> **Excerpted records**
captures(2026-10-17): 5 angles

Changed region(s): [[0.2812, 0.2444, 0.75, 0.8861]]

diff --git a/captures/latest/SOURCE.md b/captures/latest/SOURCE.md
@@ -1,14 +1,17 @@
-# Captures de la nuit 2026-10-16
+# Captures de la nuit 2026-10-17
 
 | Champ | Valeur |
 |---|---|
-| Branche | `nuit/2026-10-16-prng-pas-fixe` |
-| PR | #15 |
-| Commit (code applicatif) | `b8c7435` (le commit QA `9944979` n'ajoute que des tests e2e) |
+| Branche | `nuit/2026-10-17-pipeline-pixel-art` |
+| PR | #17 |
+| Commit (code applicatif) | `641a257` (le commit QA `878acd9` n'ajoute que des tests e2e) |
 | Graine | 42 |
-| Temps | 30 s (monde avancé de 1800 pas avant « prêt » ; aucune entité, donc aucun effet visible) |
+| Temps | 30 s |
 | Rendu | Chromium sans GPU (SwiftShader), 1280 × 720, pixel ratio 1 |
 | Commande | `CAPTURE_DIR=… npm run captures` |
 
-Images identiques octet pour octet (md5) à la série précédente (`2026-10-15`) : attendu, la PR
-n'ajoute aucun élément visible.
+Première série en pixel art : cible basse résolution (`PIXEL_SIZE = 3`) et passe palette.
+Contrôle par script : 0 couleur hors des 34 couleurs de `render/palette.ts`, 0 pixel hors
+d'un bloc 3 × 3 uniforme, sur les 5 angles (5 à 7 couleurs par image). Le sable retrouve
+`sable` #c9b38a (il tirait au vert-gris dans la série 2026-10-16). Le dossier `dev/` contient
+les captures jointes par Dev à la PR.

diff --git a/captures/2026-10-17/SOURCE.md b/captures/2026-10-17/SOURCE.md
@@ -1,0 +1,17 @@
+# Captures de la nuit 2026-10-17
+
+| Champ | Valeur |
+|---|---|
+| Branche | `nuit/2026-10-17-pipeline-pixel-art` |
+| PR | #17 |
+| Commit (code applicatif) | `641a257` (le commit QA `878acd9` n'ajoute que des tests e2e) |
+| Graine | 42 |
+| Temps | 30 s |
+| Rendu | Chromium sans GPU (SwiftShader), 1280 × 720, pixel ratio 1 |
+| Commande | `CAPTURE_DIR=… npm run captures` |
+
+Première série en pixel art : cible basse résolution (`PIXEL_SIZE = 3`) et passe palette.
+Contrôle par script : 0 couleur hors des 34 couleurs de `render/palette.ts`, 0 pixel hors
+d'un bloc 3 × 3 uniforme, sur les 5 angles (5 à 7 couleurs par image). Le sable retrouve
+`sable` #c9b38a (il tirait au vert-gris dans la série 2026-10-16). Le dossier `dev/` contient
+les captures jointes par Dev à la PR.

> **What the task requires**
Respond with one number, the count of lines in the data that hold the string "SOURCE".

> **Task output**
2